At the even larger Kibumba camp 15 miles south of here, a dozen soldiers in Zairian uniform opened fire Friday on a mob of refugees, killing one elderly man and wounding three others, including a 6-year-old, relief officials said. They said the soldiers were raiding the camp along the road, looting what few blankets and possessions the Rwandans had. Refugees surrounded them in a throng.
The soldiers shot their way out, spreading fear and anger through the 1 million or so ragtag remnants of the once-ruling Hutu majority of Rwanda now encamped in this region.
“The situation is getting really out of control,” said Panos Moumtsis, spokesman for the U.N. refugee agency. And the only people who can bring order, he said, are Zairian officers.
“First of all, they need to discipline their soldiers,” he said. “Instead of imposing order, they are the ones causing all the trouble. Security is very, very bad. Relief workers fear for their security.”
That tensions would boil over seems inevitable given the volatile conditions here. Zairian soldiers are paid almost nothing and have long been accustomed to creating a salary by extorting money and goods from citizens, Goma residents said.
Added to that corrupt atmosphere has been the enticement of vulnerable refugees, with their money and meager possessions protected by nothing more than grass huts barely bigger than dog houses or frail tents of plastic sheeting. And consider that great territorial animosity already existed between Zairians and Rwandans along the border.
“They need food up there every day--we’re very concerned,” Jillian Hazell of the World Food Program in Goma said of conditions in Katali and surrounding areas.
Relief officials said they did not know how long refugees here could manage before hunger added to the miseries of disease and dehydration. Most relief workers stayed clear of the camp Friday.
A few journalists entered the area, but it was impossible to determine the extent of food stockpiles. One man displayed a bowl of grain, another a six-gallon jug of beer fermented from bananas. But a family of six lying in the uncovered frame of their tent had only the food that was boiling on a smoky campfire at that moment.
Squeezing among the multitudes at the camp, one could see a child eating sugar cane, a woman selling a small stalk of green bananas, a small mound of potatoes inside a tent. But there were many more empty pots than full ones; every third refugee interviewed said he had been accosted by soldiers in Zairian uniform.
“Always soldiers take money from people, and their food,” said an agitated refugee wearing a sweaty, crusty T-shirt.
Jean Bakundufite, a 22-year-old student, said he was roughed up and robbed when he tried to sell the books he brought with him on his flight from Rwanda: “A soldier took one book. I asked him to give it back. He took another. I asked for it back.
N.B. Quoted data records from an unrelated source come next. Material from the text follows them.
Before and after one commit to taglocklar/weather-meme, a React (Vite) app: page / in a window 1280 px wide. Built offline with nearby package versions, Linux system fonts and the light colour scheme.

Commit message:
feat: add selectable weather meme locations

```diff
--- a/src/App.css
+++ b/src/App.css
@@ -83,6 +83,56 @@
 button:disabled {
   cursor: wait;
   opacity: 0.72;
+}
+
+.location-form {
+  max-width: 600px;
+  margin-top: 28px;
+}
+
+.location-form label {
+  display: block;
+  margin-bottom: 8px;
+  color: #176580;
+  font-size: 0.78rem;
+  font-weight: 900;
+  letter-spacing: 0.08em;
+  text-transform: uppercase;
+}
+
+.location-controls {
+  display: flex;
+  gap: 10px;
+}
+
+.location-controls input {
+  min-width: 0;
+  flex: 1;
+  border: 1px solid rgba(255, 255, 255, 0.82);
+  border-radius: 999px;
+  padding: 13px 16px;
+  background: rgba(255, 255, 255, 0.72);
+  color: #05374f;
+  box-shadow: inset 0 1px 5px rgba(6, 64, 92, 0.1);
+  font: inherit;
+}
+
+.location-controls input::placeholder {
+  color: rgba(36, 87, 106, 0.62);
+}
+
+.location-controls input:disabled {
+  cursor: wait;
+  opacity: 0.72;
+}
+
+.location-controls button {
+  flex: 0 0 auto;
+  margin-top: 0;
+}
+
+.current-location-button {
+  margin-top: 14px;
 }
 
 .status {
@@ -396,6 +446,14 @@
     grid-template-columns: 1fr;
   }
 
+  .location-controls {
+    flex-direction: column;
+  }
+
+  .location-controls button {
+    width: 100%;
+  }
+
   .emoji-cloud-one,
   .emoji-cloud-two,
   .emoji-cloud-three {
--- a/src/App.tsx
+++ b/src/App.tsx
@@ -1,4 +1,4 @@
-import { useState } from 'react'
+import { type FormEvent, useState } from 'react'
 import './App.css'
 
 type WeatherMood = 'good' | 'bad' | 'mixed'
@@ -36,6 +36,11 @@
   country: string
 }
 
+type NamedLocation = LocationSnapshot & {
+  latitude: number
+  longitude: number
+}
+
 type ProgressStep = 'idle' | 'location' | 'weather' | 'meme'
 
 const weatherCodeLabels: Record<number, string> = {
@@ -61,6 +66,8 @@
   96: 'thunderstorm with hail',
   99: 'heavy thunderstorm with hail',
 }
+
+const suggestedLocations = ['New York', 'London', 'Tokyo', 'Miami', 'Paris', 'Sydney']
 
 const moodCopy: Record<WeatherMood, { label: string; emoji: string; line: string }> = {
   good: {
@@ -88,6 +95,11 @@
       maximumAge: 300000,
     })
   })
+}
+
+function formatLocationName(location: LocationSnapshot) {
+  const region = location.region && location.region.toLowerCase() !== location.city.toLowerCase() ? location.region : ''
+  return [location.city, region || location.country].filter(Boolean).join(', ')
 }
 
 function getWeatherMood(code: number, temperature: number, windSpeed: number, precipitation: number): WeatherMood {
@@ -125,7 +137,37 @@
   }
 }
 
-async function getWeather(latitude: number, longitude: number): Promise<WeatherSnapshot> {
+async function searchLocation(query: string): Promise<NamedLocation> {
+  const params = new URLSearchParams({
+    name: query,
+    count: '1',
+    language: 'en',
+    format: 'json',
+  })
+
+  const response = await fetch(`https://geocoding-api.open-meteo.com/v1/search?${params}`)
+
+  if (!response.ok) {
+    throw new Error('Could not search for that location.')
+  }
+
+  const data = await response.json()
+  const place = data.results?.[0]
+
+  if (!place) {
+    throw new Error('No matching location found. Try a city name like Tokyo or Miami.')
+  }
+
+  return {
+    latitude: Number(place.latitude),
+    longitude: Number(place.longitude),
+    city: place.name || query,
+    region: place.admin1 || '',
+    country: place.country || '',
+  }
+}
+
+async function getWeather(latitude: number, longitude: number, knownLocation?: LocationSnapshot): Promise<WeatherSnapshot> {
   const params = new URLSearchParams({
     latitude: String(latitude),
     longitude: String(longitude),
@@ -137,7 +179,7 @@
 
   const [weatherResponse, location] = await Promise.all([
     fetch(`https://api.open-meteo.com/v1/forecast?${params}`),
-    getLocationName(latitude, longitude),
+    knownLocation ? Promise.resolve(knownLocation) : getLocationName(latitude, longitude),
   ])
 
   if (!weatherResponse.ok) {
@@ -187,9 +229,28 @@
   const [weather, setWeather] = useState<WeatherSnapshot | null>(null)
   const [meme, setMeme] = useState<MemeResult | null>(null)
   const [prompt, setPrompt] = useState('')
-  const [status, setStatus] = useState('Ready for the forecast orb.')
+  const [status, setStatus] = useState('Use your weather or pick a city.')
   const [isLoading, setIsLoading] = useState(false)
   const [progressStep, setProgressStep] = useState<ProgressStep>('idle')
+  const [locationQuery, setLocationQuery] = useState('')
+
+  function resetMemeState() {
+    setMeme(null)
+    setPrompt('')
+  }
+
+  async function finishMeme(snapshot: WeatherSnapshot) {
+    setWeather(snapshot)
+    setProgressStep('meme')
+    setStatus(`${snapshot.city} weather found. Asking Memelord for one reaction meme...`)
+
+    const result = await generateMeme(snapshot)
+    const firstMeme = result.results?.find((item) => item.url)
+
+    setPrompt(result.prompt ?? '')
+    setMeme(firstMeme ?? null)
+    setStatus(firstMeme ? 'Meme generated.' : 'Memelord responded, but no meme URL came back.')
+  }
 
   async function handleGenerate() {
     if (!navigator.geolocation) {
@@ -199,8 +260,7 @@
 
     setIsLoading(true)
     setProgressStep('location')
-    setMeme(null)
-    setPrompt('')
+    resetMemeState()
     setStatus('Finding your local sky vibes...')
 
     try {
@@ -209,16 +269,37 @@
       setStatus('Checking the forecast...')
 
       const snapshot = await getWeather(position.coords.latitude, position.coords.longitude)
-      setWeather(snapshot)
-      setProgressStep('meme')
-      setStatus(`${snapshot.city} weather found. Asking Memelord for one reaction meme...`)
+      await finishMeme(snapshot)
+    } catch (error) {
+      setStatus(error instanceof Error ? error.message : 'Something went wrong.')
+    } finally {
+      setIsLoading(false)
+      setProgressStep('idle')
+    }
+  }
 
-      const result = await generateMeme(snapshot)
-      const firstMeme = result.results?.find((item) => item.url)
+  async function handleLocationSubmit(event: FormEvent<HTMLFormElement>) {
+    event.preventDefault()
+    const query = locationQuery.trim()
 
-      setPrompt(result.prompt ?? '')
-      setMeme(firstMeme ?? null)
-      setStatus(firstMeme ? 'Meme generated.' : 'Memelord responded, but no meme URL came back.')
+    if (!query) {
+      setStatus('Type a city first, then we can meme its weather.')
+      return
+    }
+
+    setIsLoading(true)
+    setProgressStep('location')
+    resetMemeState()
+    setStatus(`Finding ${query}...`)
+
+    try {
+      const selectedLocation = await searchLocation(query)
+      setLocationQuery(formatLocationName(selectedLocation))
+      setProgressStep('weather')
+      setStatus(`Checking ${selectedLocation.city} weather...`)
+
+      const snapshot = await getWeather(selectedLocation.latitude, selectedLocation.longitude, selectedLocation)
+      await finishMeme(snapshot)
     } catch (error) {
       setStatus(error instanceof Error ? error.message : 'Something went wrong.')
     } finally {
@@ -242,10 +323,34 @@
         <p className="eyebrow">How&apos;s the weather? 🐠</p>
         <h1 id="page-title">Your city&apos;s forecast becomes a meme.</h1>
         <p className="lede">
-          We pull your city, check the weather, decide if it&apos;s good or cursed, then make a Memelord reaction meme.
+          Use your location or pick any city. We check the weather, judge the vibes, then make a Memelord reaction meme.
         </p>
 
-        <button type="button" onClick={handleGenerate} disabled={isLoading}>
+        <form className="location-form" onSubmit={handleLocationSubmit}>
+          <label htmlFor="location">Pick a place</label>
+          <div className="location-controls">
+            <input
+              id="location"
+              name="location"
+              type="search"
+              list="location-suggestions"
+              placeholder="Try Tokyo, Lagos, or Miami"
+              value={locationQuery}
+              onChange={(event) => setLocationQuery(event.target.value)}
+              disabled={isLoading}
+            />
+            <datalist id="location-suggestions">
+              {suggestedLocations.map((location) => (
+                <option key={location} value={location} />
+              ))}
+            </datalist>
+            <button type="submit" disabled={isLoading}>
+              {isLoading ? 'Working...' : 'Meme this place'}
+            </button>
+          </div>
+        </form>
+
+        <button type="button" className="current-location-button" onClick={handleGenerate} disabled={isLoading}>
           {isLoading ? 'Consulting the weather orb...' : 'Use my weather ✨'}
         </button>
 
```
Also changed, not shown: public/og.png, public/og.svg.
I was beaten.”
Relief workers, refugees and Zairian soldiers all agreed the trouble is occurring close to the road, not in the heart of the camps. Deep among the throngs of refugees, soldiers fear to venture; after a dispute Thursday, one soldier was hacked to death by a mob wielding machetes. Relief officials said the soldier was trying to extort money from a refugee and was disarmed of two rifles. Both weapons remained in the hands of angry refugees Friday.
Meanwhile, a UNICEF worker reported he came across the bullet-riddled body of a refugee along the road Friday. Other refugees said the man resisted giving his motor scooter to a soldier and was shot.
These isolated shooting deaths, of course, continue to pale compared with the toll of Rwandans falling to disease--perhaps 700 on any given day, maybe 15,000 or more since the Rwandan Patriotic Front, dominated by minority Tutsis, won its sharp, bloody civil war last month.
As fast as collection trucks could scoop up bodies placed on the roadside Friday, more were lugged in to replace them. Some were wrapped in mats, others naked.
Then, quickly along the road and through the camps, dirty rugs were spread on the dirt as impromptu merchants resold the shoes of the dead.